She toldPeople in 1976,
Roger Ebert had high praise for Miles in his review of Heat.
“Morrissey has assembled an outrageous cast, given them an impossible situation and then all but dared them to act their way out of it. Incredibly, Sylvia Miles does.”
“I have always had the temperament of an actress, which is just an excuse for volatile behavior.”
Miles did love to go to parties, no doubt, and pretty much every story about her over the years includes the joke that she would attend the opening of an envelope.
“I get invited because I’m fun. I have a good sense of humor. I look good. I’m not bad to have at a party.”
Miles appeared in a pilot for what would become The Dick Van Dyke Show, playing the part of the sassy comedy writer Sally Rogers that went to Rose Marie when the Carl Reiner sitcom was recast and picked up by CBS.
A great chess player, Miles was married three times: to William Miles (1948-50), actor Gerald Price (1952-58) and radio personality Ted Brown (1963-70).
In 1981, Miles starred off-Broadway in the one-woman show It’s Me, Sylvia!, set inside a facsimile of that tiny 19th-floor Central Park South apartment that she famously crammed with photographs, artifacts, clippings and tchotchkes.
Miles toldPeople in 1988
“People disappoint you. Lovers disappoint you.
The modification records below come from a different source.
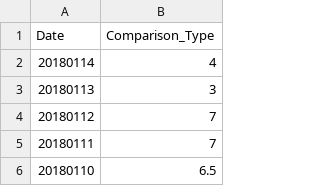
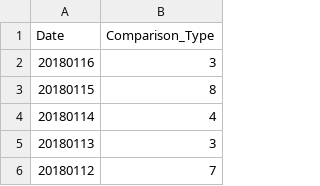
Before and after one commit to haifeng-jin/github_io_source, a CSV file: js/data.csv, drawn as a sheet; only a part is shown; the shorter side is filled out with more unchanged rows; the diff names each change by its address in the sheet, - before the commit and + after, or states it on an @@ line.

Commit message:
tracker

```diff
--- a/js/data.csv
+++ b/js/data.csv
+row 2: 20180116 | 3
+row 3: 20180115 | 8
```
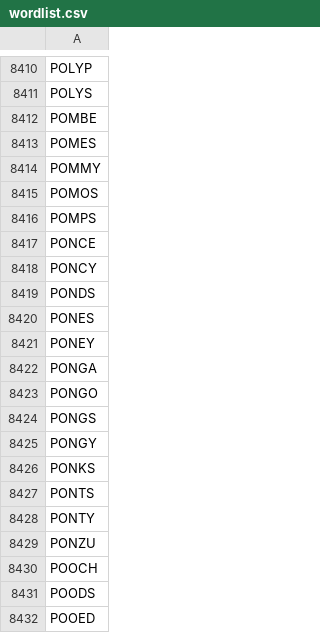
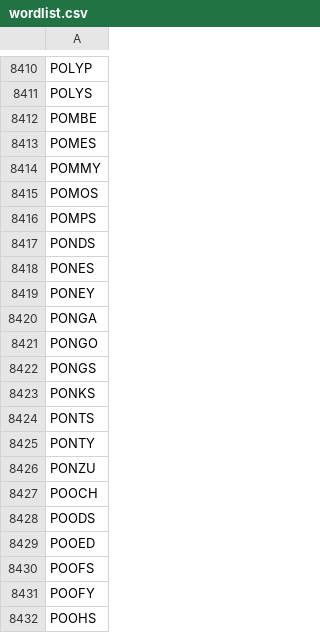
Before and after one commit to heyuka/WordleCheater, a CSV file: wordlist.csv, drawn as a sheet; only a part is shown, gaps mark what is left out; the shorter side is filled out with more unchanged rows; the diff names each change by its address in the sheet, - before the commit and + after, or states it on an @@ line.

```diff
--- a/wordlist.csv
+++ b/wordlist.csv
-row 8417: PONCE
-row 8418: PONCY
-row 8425: PONGY
```
Also changed, not shown: 4 other files.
But theatrical memorabilia stays with you, as long as you keep it under clear plastic.”
Sylvia Miles was 94.
(Photo, screen grab; via THR)